You know that feeling that occurs on the first day back in the office after a business trip. The one where you stare at your calendar, unread emails, and to-do list, and feel completely swamped despite having just spent a whirlwind week networking and sitting in meetings. Yeah, that one. That’s the feeling we’re trying to alleviate in this article. We’ll provide tips and tricks for maximizing your productivity when you’re on the bus, so that you aren’t completely overwhelmed when you get back to regular operations.
Planning with productivity in mind
The most important thing to do to get the most out of your travel time is to plan accordingly. Look at your to-do list and select the best items to tackle on the road. We suggest using the SMART criteria to choose those tasks. SMART stands for Specific Measurable Achievable Relevant Time-bound. These are the adjectives you should be able to apply to the items you choose.
What do you need to complete each task?
By that we mean, what kind of tools do you need and where are they available? For instance, if you need to call into a meeting, you probably need wifi to access your Zoom, Skype, or Google account. Most coach buses have wifi so you can pop into the office even when you’re on the road. Just make sure to bring along your earbuds so as not to disturb your seatmates. You’ll also want to consider whether you can use a screen on the bus. Some people have difficulty reading screens while in a vehicle. If that’s the case, bring along the print articles you’ve been meaning to read, a notebook to do some brainstorming, or recordings of presentations you’re working on. Whatever you have planned, make sure you’re equipped to complete your task. Nothing keeps you motivated like achieving goals you’ve set for yourself!
Motivation on the road
So, how does one stay inspired while on the road? Like we said, achieving goals motivates you to achieve more goals. That’s why it’s important to break down large goals into smaller, manageable tasks. Why do people write completed items on a checklist just to cross them out? Because it feels good! It drives you to cross out the other items.

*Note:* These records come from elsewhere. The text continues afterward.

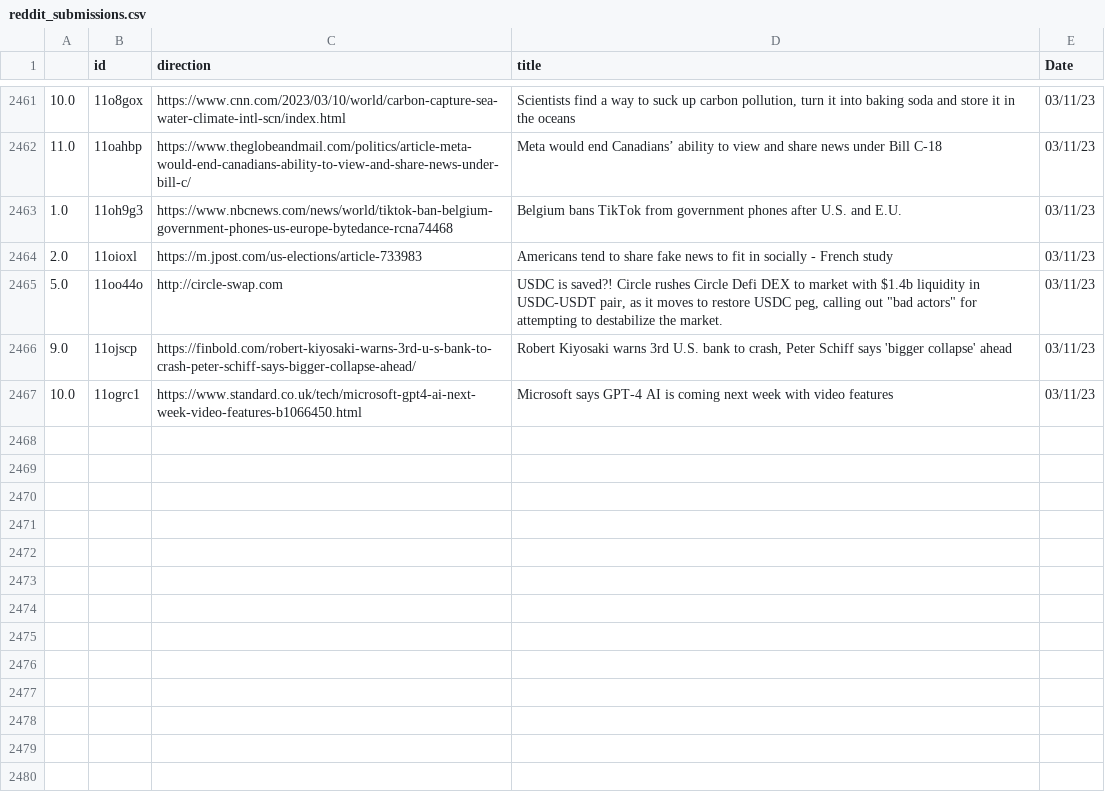
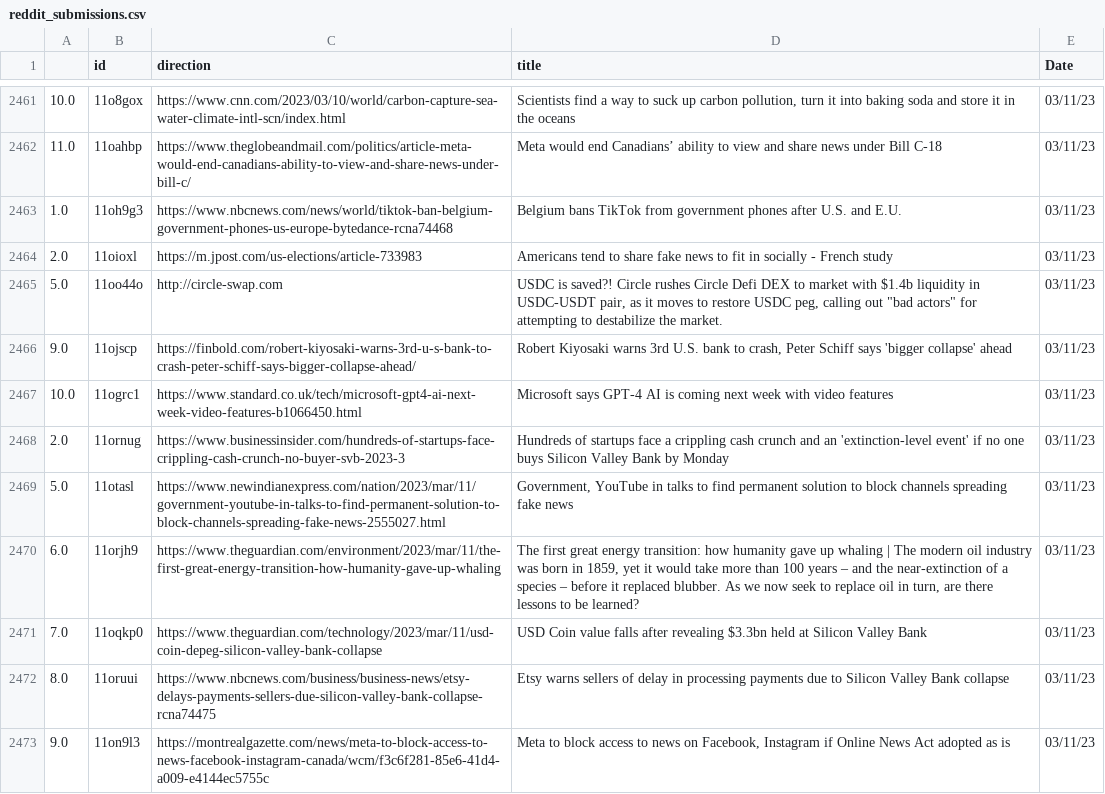
Before and after one commit to jesusyanez/Reddit-scraper-to-html-table, a CSV file: data/reddit_submissions.csv, drawn as a sheet; only a part is shown, gaps mark what is left out; the diff names each change by its address in the sheet, - before the commit and + after, or states it on an @@ line.

```diff
--- a/data/reddit_submissions.csv
+++ b/data/reddit_submissions.csv
+row 2468: 2.0 | 11ornug | https://www.businessinsider.com/hundreds-of-startups-face-crippling-cash-crunch-no-buyer-svb-2023-3 | Hundreds of startups face a crippling cash crunch and an 'extinction-level event' if no one buys Silicon Valley Bank by Monday | 03/11/23
+row 2469: 5.0 | 11otasl | https://www.newindianexpress.com/nation/2023/mar/11/government-youtube-in-talks-to-find-permanent-solution-to-block-channels-spreading-fake-news-2555027.html | Government, YouTube in talks to find permanent solution to block channels spreading fake news | 03/11/23
+row 2470: 6.0 | 11orjh9 | https://www.theguardian.com/environment/2023/mar/11/the-first-great-energy-transition-how-humanity-gave-up-whaling | The first great energy transition: how humanity gave up whaling | The modern oil industry was born in 1859, yet it would take more than 100 years – and the near-extinction of a species – before it replaced blubber. As we now seek to replace oil in turn, are there lessons to be learned? | 03/11/23
+row 2471: 7.0 | 11oqkp0 | https://www.theguardian.com/technology/2023/mar/11/usd-coin-depeg-silicon-valley-bank-collapse | USD Coin value falls after revealing $3.3bn held at Silicon Valley Bank | 03/11/23
+row 2472: 8.0 | 11oruui | https://www.nbcnews.com/business/business-news/etsy-delays-payments-sellers-due-silicon-valley-bank-collapse-rcna74475 | Etsy warns sellers of delay in processing payments due to Silicon Valley Bank collapse | 03/11/23
+row 2473: 9.0 | 11on9l3 | https://montrealgazette.com/news/meta-to-block-access-to-news-facebook-instagram-canada/wcm/f3c6f281-85e6-41d4-a009-e4144ec5755c | Meta to block access to news on Facebook, Instagram if Online News Act adopted as is | 03/11/23
```
Also changed, not shown: data/techline_data.csv.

So make yourself a task list that is broken down so that you can cross out several items, enjoying little servings of pride as you go.
Networking on the road
When you’re planning work for your bus trip, don’t forget to leave yourself time to look up and meet your neighbor. If your company has rented a charter bus for a conference, you’re sure to be sitting next to a colleague. Try to pick a seat next to someone you don’t interact with every day. Introduce yourself and make that connection. If you’re stepping onto a shuttle bus for a hack-a-thon or tradeshow, take a moment to engage your seatmate. Find out where they work, and don’t forget to share contact information.
Depending on your company, you may or may not be booking your own accommodations. If you have any say in where you’ll stay, pick a hotel that supports work. That means making sure there is a business center. These days you can use your phone, laptop, and tablet for most remote work, but it’s always a good idea to have an emergency back up plan in case something happens to your device. You’ll also want to do some research into what your hotel is known for. Make sure you’re not booking a room at the biggest student party hotspot in America. Lastly, if you’re travelling for a conference, book a room in the hotel where the event is held. Immerse yourself in what you’re travelling to do, while eliminating transportation between the hotel and your scheduled engagements.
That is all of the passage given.